:: Instructions for the task ::
Using the records below, give the number of lines where the string "export" shows up. Add nothing to it.

:: Data supplied ::

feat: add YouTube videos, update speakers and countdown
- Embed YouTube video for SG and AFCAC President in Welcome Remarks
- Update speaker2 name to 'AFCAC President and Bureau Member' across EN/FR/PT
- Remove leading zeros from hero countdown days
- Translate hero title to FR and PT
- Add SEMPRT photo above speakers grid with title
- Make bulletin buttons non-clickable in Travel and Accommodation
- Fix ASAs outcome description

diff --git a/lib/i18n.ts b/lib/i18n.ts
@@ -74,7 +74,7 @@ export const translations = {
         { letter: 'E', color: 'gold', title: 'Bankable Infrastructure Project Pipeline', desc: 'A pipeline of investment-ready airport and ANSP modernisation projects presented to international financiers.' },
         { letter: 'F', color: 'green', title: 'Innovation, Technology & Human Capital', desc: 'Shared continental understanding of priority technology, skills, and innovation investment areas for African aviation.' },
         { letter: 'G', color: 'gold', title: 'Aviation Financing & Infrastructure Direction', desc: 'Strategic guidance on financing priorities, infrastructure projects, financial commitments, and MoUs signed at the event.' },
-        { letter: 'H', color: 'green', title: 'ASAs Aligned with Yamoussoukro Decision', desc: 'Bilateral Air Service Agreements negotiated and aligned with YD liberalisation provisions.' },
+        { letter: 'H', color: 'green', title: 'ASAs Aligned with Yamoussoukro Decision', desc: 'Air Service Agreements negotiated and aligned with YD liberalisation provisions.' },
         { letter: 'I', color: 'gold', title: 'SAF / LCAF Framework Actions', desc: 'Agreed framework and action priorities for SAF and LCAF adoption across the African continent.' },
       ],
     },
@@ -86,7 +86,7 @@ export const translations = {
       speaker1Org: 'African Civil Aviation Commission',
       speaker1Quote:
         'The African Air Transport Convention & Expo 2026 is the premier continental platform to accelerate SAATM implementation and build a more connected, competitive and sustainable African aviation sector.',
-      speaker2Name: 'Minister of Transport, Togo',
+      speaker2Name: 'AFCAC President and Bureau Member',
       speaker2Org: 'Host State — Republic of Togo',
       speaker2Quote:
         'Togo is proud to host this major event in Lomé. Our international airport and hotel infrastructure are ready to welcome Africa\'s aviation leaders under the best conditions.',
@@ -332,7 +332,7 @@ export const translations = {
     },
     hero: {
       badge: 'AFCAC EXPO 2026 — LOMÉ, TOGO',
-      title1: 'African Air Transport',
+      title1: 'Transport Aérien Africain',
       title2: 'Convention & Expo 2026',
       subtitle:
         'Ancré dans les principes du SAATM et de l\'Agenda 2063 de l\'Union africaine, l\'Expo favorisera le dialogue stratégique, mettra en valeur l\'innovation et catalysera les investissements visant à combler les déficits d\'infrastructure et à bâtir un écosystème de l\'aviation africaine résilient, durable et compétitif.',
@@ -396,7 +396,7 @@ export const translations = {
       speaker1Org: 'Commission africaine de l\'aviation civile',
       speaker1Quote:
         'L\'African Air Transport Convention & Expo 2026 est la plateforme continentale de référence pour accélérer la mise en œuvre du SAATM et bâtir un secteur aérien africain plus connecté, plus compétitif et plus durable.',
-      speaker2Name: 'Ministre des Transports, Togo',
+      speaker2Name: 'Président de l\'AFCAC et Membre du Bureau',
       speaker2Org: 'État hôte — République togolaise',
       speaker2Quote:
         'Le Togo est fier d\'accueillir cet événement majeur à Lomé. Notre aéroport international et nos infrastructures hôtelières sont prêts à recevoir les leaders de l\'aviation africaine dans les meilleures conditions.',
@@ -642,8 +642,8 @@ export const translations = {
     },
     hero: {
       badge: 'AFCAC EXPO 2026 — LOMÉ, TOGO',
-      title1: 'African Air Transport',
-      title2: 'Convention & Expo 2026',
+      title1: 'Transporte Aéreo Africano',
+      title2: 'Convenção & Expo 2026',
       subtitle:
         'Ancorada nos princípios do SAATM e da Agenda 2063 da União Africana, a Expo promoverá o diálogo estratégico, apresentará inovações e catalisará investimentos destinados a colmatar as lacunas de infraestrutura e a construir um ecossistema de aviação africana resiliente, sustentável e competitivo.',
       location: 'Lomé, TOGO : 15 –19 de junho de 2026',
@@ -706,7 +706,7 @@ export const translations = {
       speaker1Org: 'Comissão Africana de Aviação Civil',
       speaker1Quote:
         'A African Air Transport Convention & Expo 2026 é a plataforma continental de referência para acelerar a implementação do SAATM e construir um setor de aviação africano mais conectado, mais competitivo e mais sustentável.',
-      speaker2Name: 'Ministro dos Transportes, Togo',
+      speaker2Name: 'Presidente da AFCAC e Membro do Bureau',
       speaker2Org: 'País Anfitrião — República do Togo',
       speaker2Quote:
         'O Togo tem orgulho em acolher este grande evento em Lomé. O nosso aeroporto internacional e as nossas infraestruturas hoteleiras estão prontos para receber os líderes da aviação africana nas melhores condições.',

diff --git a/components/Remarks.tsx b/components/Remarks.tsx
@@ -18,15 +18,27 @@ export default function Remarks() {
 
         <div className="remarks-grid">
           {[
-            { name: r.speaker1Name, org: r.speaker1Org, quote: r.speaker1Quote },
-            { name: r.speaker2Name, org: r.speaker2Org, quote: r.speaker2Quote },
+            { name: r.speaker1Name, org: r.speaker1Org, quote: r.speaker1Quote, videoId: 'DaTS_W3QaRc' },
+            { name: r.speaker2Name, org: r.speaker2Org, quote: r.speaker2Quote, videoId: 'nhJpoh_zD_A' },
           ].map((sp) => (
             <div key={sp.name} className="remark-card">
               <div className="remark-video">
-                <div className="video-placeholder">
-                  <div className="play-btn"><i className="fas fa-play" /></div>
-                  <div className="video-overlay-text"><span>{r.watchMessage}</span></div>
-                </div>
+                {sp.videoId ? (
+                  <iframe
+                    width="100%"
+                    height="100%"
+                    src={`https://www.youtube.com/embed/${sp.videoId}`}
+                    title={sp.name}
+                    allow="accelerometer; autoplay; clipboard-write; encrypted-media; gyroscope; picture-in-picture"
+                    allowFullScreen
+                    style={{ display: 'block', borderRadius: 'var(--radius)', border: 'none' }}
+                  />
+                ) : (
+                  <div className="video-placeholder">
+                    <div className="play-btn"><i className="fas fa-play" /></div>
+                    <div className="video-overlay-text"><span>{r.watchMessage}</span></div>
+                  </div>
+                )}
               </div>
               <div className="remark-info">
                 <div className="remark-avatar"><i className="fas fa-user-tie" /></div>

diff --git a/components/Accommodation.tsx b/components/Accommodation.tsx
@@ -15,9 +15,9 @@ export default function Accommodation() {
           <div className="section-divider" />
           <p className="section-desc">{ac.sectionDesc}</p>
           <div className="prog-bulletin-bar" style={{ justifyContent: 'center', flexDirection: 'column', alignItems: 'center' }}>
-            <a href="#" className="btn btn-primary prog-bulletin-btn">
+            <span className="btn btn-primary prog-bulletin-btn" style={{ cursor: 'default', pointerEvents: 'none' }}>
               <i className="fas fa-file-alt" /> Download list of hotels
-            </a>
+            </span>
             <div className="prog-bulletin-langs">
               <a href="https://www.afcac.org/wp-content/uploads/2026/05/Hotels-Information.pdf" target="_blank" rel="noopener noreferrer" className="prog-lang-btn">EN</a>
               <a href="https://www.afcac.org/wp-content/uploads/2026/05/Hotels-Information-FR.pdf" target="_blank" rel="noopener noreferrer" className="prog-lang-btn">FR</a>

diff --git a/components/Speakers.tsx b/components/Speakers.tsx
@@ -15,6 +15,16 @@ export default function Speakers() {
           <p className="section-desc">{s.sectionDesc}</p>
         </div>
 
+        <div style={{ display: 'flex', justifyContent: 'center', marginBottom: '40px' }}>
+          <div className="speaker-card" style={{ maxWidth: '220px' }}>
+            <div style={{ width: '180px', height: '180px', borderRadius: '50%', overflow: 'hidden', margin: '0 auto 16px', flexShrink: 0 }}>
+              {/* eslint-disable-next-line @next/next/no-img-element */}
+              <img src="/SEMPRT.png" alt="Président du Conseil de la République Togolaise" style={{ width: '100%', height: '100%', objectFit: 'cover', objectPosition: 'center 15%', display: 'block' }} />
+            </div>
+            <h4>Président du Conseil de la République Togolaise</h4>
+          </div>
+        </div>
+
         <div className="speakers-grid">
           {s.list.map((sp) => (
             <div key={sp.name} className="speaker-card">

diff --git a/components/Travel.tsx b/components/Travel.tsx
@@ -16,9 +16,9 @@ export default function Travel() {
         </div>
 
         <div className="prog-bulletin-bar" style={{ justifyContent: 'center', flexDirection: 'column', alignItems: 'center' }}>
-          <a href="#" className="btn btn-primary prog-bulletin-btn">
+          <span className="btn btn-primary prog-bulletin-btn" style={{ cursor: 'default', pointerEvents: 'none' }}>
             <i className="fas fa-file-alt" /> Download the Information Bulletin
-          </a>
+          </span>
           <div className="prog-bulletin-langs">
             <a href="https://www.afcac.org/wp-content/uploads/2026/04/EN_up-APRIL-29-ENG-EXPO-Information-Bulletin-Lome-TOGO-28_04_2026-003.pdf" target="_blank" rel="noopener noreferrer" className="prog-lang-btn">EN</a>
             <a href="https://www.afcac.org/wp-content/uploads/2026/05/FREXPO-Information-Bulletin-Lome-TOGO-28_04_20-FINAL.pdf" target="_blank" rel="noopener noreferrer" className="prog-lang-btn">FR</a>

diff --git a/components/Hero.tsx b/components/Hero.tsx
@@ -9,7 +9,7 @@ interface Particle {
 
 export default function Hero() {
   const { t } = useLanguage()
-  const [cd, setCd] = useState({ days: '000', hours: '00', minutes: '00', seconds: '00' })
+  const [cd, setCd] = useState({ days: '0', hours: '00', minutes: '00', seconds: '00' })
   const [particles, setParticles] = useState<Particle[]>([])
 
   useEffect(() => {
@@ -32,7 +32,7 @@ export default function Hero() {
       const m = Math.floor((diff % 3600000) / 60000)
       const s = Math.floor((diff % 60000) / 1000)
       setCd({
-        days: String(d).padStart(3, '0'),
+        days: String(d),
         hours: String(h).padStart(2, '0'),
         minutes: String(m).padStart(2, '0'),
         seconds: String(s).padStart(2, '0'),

:: Result below ::
12